What Is Concentration?

Eugene P.

Concentration is the ability to focus the mind on a task or series of tasks while ignoring other distractions. There are several levels of concentration based on how the mind is dealing with extraneous stimuli. Another measure of concentration is the span of time in which focus on a single task can be maintained. Certain disorders and neurological diseases can make it impossible for a person to focus. Several methods also are available to help improve focus when there is a problem.

Attention deficit disorder may cause a shortened attention span.
Attention deficit disorder may cause a shortened attention span.

Sustained attention is what is most commonly perceived as concentration in human beings. This is a state in which a person remains cognizant despite performing or experiencing something that does not readily keep his or her attention. The person will remain consistently focused on the task at hand for as long as it lasts, from beginning to end.

Medications may help improve memory problems.
Medications may help improve memory problems.

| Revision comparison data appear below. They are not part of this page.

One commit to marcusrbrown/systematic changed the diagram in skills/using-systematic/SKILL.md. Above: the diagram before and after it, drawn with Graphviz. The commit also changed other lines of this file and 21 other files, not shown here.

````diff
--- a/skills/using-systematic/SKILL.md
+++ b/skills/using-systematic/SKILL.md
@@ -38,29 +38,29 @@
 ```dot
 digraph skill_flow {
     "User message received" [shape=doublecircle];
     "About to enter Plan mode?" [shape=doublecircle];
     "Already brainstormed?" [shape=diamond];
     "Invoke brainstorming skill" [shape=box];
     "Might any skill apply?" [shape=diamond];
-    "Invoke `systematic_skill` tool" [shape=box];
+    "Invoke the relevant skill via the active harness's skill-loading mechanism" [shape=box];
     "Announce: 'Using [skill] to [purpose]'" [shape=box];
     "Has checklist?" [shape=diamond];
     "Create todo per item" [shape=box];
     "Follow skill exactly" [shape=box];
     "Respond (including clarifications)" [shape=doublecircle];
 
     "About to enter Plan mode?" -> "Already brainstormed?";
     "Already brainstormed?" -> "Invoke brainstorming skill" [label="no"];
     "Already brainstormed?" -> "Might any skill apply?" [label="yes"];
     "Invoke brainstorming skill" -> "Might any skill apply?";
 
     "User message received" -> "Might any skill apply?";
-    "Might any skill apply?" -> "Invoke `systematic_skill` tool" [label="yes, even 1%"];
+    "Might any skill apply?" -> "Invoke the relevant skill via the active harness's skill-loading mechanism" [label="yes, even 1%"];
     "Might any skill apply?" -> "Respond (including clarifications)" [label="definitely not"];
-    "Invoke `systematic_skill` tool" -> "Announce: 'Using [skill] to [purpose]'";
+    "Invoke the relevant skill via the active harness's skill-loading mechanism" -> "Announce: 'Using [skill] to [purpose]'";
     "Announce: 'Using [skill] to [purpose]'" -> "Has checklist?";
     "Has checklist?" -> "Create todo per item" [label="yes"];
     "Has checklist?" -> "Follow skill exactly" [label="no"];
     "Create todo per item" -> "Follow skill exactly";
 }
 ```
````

The opposite of sustained attention is focused attention. This is when a person is presented with some type of event that draws his or her attention to it. Although focused attention usually lasts only seconds, there is concentration and exclusion of other environmental events for that period of time before re-focusing on another subject.

Crossword puzzles can help improve concentration.
Crossword puzzles can help improve concentration.

The two remaining types of concentration are known as selective and alternating. Selective attention is the ability of a person to maintain focus on a task while other stimuli are threatening to actively draw away that attention. An example of this is called the cocktail party effect, in which a person is able to focus on a single listener while excluding all others talking in the room. Alternating attention is when a person can freely switch his or her attention between two separate tasks.

Concentration problems may hinder a person's ability to function to her or his full potential.
Concentration problems may hinder a person's ability to function to her or his full potential.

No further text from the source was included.